Hundreds of people from across the world attended the funeral of a Sheffield war veteran they never knew after The Star called for him to receive the send-off he deserved.
George Thompson fought bravely in the Second World War but died with no close family members and few surviving friends.
The Star joined calls earlier this week from the Royal Air Force Association to give George, 96, of Woodseats, a fitting send-off.
The appeal quickly gathered momentum and the invitation went viral.
And yesterday as many as 300 wellwishers from around the globe gathered at Hutcliffe Wood Crematorium to bid a fond farewell to George.
Wally Walsh, from Australia, said: “We had come over from Australia on holiday and were staying in Berkshire. But we saw the appeal for people to come, and my wife and I decided we would make the trip to pay our respects.
“It’s a fabulous to see so many people gathered.”
Before the service John Bullivant, from Beauchief, and Denis Williams, from Woodseats, paid tribute to the friend they worked with at Laycock’s Engineering Works.
John said: “He was a very loyal man, a good man. He was an intelligent man and you couldn’t ever take him away from his purpose.
“The turnout is unbelievable. I wouldn’t have believed this many people would come.”
Little Christopher Brown was among the youngest who lined the drive up to the crematorium. The 15-month-old from Halifax was there with his ex-serviceman dad Colin and mum Sarah Noke.
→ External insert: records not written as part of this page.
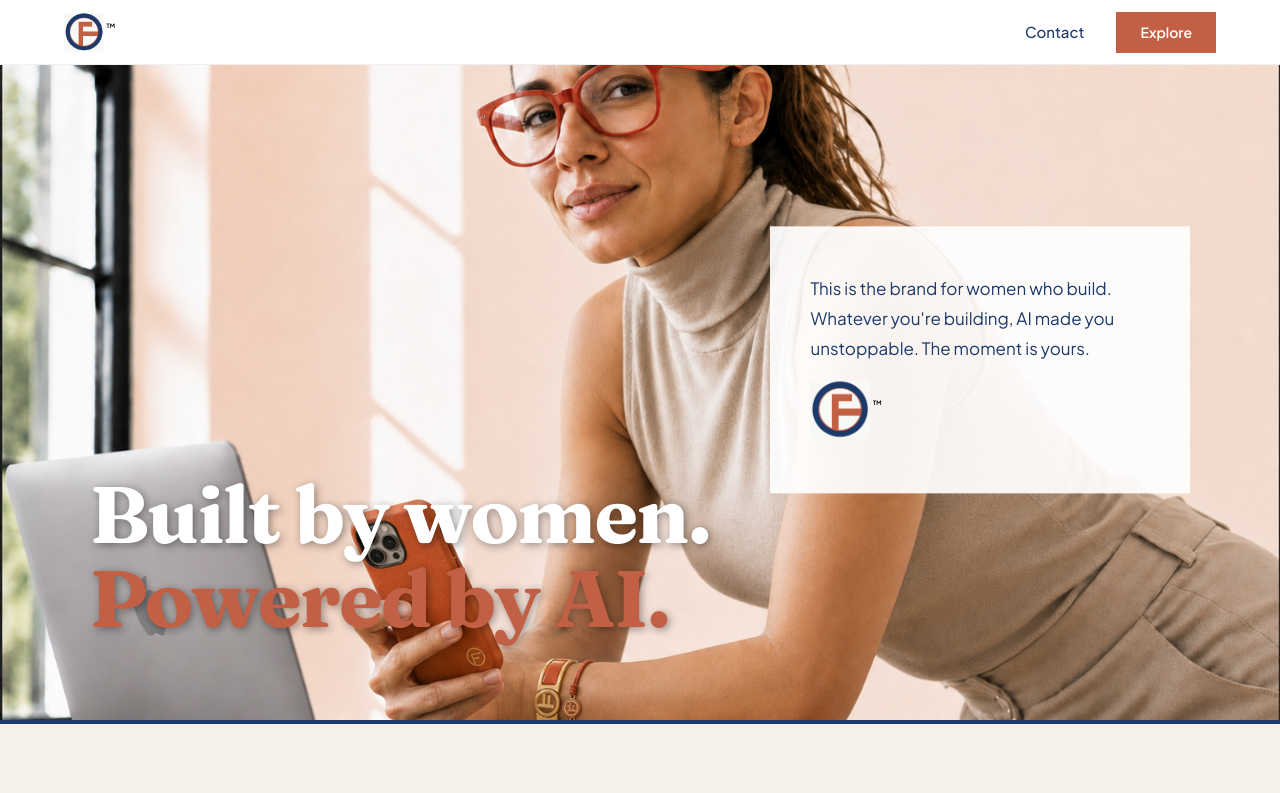
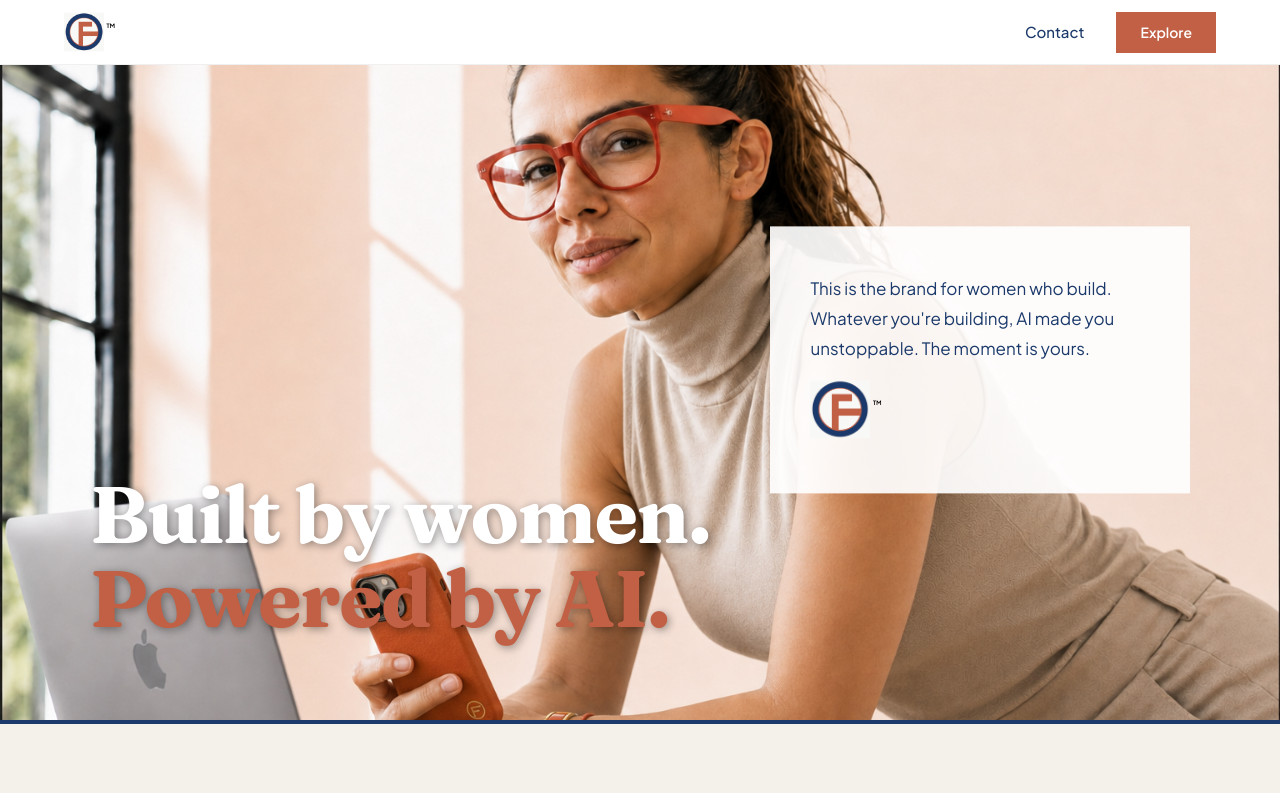
Before and after one commit to millsbuilds/foundher-site, a React (Vite) app: page / in a window 1280 px wide. Shown: the top 793 px of the page. Built offline with nearby package versions, Linux system fonts and the light colour scheme.

Commit message:
Update HomePage.tsx

```diff
--- a/src/pages/HomePage.tsx
+++ b/src/pages/HomePage.tsx
@@ -154,7 +154,7 @@ function Hero() {
       <img
         src="/images/FH_hero-image-final.png"
         alt="FoundHer AI"
-        style={{ position: "absolute", inset: 0, width: "100%", height: "100%", objectFit: "cover", objectPosition: "center center", display: "block", zIndex: 0 }}
+        style={{ position: "absolute", inset: 0, width: "100%", height: "100%", objectFit: "cover", objectPosition: "50% 10%", display: "block", zIndex: 0 }}
       />
       <div style={{ position: "relative", zIndex: 1, display: "flex", flexDirection: "column", justifyContent: "flex-end", minHeight: "90vh", padding: "0 0 80px 7%" }}>
         <span style={{ fontFamily: font.display, fontWeight: 700, fontSize: 80, lineHeight: 1.05, letterSpacing: "-0.02em", color: "#FFFFFF", display: "block", textShadow: "2px 2px 8px rgba(0,0,0,0.4)" }}>Built by women.</span>
```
Sarah said: “We saw the appeal on Facebook. Colin was in the engineers, and this was one of the closest funerals of ex-servicemen, so we thought we’d attend.”
As the coffin was brought up to the chapel, servicemen, led by the sound of bagpipes, saluted the hero.
The coffin was then taken inside and the congregation – servicemen, war veterans and members of the emergency services - packed into the pews.
The chapel was so full that many people listened to the service outside on speakers.
He was a ‘quiet, methodical man’ - who would have been ‘overwhelmed’ by the attention his funeral attracted. That was the verdict of amazed friends of war hero George Thompson - whose final farewell was transformed from a modest service into a sensational send-off with mourners from across the land.
Civil celebrant David Hayes read aloud the poem High Flight, by John Magee, before recalling the close love between George and his wife Millie, who died in 2004 after 56 years of marriage. He said George had passed his ‘last test’ and was now in heaven, with his wife and friends.
One of George’s only remaining friends, Joan Hunter, made a brief speech to thank attendees.
She told the assembled mourners: “I am pleased you are all here, and I would like to thank all of you individually – I am overwhelmed.”
Following the service, she told The Star: “I want to thank everyone personally, but there are so many. I even had an email from China from someone sending their best wishes.
“George would have been overwhelmed.”
Keith Wilson, who lived near George on Ashbury Drive, Norton, and is a distant relative of Millie, said: “He would have been laughing his socks off at this, and Millie too.
“It’s overwhelming for everyone concerned.
“We heard about the funeral on Facebook, and by the time we found out it had already gathered momentum, so we thought there would be a good turnout.”